## [EXERCISE INSTRUCTIONS]
Among the entries below, find every line that contains the string "Gemini", then copy it.

Recorded data:
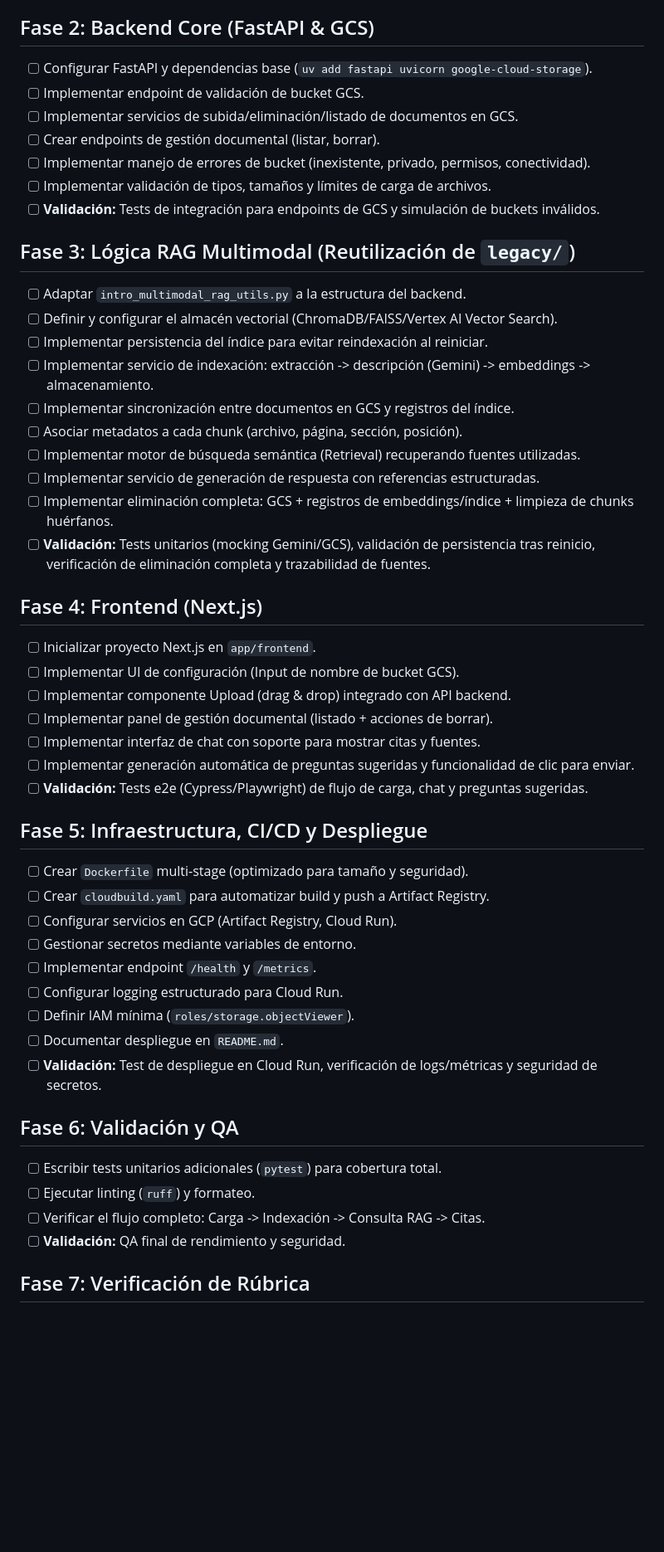
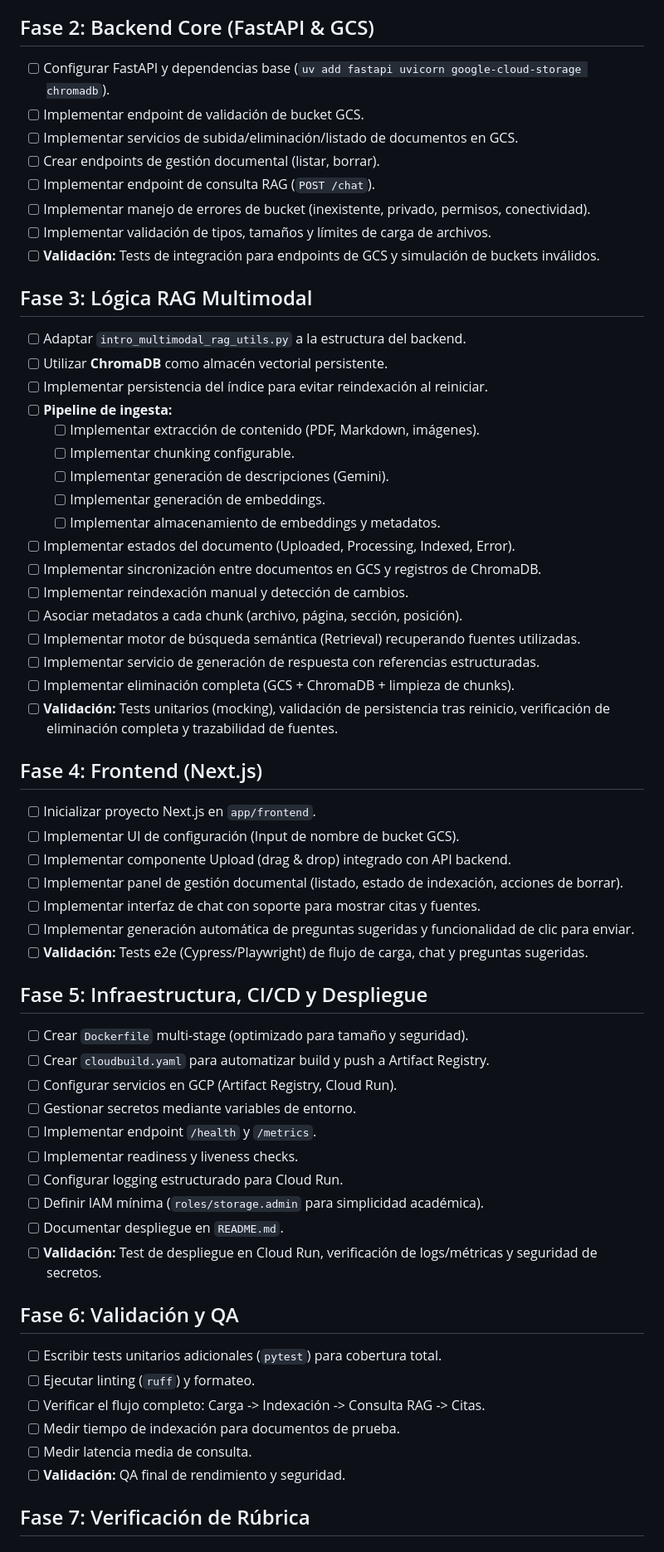
Before and after one commit to dbarretol/DocQuery-rag-application, a Markdown page: docs/spec-details/TASKS.MD, the part around the change. Shown at 83% size. GitHub-like rendering; blank space fills up the shorter version.

Commit message:
docs(spec): refine task phases with chromadb, rag pipeline, and metrics
- Add ChromaDB as explicit vector store dependency in Phase 2
- Implement RAG query endpoint (`POST /chat`) in Phase 2 backend tasks
- Replace generic vector store options with ChromaDB as persistent solution in Phase 3
- Expand ingestion pipeline with detailed subtasks: extraction, chunking, description generation, embeddings, and storage
- Add document state tracking (Uploaded, Processing, Indexed, Error)
- Implement manual reindexing and change detection for GCS-ChromaDB synchronization
- Simplify deletion task description and add complete cleanup scope
- Enhance frontend document management panel with indexation status display
- Add readiness and liveness checks to Phase 5 deployment tasks
- Update IAM role from `roles/storage.objectViewer` to `roles/storage.admin` for academic simplicity
- Add performance metrics collection: indexation time and query latency in Phase 6
- Clarify validation testing scope with mocking-focused approach

```diff
--- a/docs/spec-details/TASKS.MD
+++ b/docs/spec-details/TASKS.MD
@@ -10,31 +10,39 @@ Este documento define los paquetes de trabajo sistemáticos para construir la pl
 - [ ] **Validación:** Verificar entorno virtual activo y linting básico.
 
 ## Fase 2: Backend Core (FastAPI & GCS)
-- [ ] Configurar FastAPI y dependencias base (`uv add fastapi uvicorn google-cloud-storage`).
+- [ ] Configurar FastAPI y dependencias base (`uv add fastapi uvicorn google-cloud-storage chromadb`).
 - [ ] Implementar endpoint de validación de bucket GCS.
 - [ ] Implementar servicios de subida/eliminación/listado de documentos en GCS.
 - [ ] Crear endpoints de gestión documental (listar, borrar).
+- [ ] Implementar endpoint de consulta RAG (`POST /chat`).
 - [ ] Implementar manejo de errores de bucket (inexistente, privado, permisos, conectividad).
 - [ ] Implementar validación de tipos, tamaños y límites de carga de archivos.
 - [ ] **Validación:** Tests de integración para endpoints de GCS y simulación de buckets inválidos.
 
-## Fase 3: Lógica RAG Multimodal (Reutilización de `legacy/`)
+## Fase 3: Lógica RAG Multimodal
 - [ ] Adaptar `intro_multimodal_rag_utils.py` a la estructura del backend.
-- [ ] Definir y configurar el almacén vectorial (ChromaDB/FAISS/Vertex AI Vector Search).
+- [ ] Utilizar **ChromaDB** como almacén vectorial persistente.
 - [ ] Implementar persistencia del índice para evitar reindexación al reiniciar.
-- [ ] Implementar servicio de indexación: extracción -> descripción (Gemini) -> embeddings -> almacenamiento.
-- [ ] Implementar sincronización entre documentos en GCS y registros del índice.
+- [ ] **Pipeline de ingesta:**
+  - [ ] Implementar extracción de contenido (PDF, Markdown, imágenes).
+  - [ ] Implementar chunking configurable.
+  - [ ] Implementar generación de descripciones (Gemini).
+  - [ ] Implementar generación de embeddings.
+  - [ ] Implementar almacenamiento de embeddings y metadatos.
+- [ ] Implementar estados del documento (Uploaded, Processing, Indexed, Error).
+- [ ] Implementar sincronización entre documentos en GCS y registros de ChromaDB.
+- [ ] Implementar reindexación manual y detección de cambios.
 - [ ] Asociar metadatos a cada chunk (archivo, página, sección, posición).
 - [ ] Implementar motor de búsqueda semántica (Retrieval) recuperando fuentes utilizadas.
 - [ ] Implementar servicio de generación de respuesta con referencias estructuradas.
-- [ ] Implementar eliminación completa: GCS + registros de embeddings/índice + limpieza de chunks huérfanos.
-- [ ] **Validación:** Tests unitarios (mocking Gemini/GCS), validación de persistencia tras reinicio, verificación de eliminación completa y trazabilidad de fuentes.
+- [ ] Implementar eliminación completa (GCS + ChromaDB + limpieza de chunks).
+- [ ] **Validación:** Tests unitarios (mocking), validación de persistencia tras reinicio, verificación de eliminación completa y trazabilidad de fuentes.
 
 ## Fase 4: Frontend (Next.js)
 - [ ] Inicializar proyecto Next.js en `app/frontend`.
 - [ ] Implementar UI de configuración (Input de nombre de bucket GCS).
 - [ ] Implementar componente Upload (drag & drop) integrado con API backend.
-- [ ] Implementar panel de gestión documental (listado + acciones de borrar).
+- [ ] Implementar panel de gestión documental (listado, estado de indexación, acciones de borrar).
 - [ ] Implementar interfaz de chat con soporte para mostrar citas y fuentes.
 - [ ] Implementar generación automática de preguntas sugeridas y funcionalidad de clic para enviar.
 - [ ] **Validación:** Tests e2e (Cypress/Playwright) de flujo de carga, chat y preguntas sugeridas.
@@ -45,8 +53,9 @@ Este documento define los paquetes de trabajo sistemáticos para construir la pl
 - [ ] Configurar servicios en GCP (Artifact Registry, Cloud Run).
 - [ ] Gestionar secretos mediante variables de entorno.
 - [ ] Implementar endpoint `/health` y `/metrics`.
+- [ ] Implementar readiness y liveness checks.
 - [ ] Configurar logging estructurado para Cloud Run.
-- [ ] Definir IAM mínima (`roles/storage.objectViewer`).
+- [ ] Definir IAM mínima (`roles/storage.admin` para simplicidad académica).
 - [ ] Documentar despliegue en `README.md`.
 - [ ] **Validación:** Test de despliegue en Cloud Run, verificación de logs/métricas y seguridad de secretos.
 
@@ -54,6 +63,8 @@ Este documento define los paquetes de trabajo sistemáticos para construir la pl
 - [ ] Escribir tests unitarios adicionales (`pytest`) para cobertura total.
 - [ ] Ejecutar linting (`ruff`) y formateo.
 - [ ] Verificar el flujo completo: Carga -> Indexación -> Consulta RAG -> Citas.
+- [ ] Medir tiempo de indexación para documentos de prueba.
+- [ ] Medir latencia media de consulta.
 - [ ] **Validación:** QA final de rendimiento y seguridad.
 
 ## Fase 7: Verificación de Rúbrica
```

## [WRITTEN ANSWER]
-- [ ] Implementar servicio de indexación: extracción -> descripción (Gemini) -> embeddings -> almacenamiento.
+  - [ ] Implementar generación de descripciones (Gemini).
-- [ ] **Validación:** Tests unitarios (mocking Gemini/GCS), validación de persistencia tras reinicio, verificación de eliminación completa y trazabilidad de fuentes.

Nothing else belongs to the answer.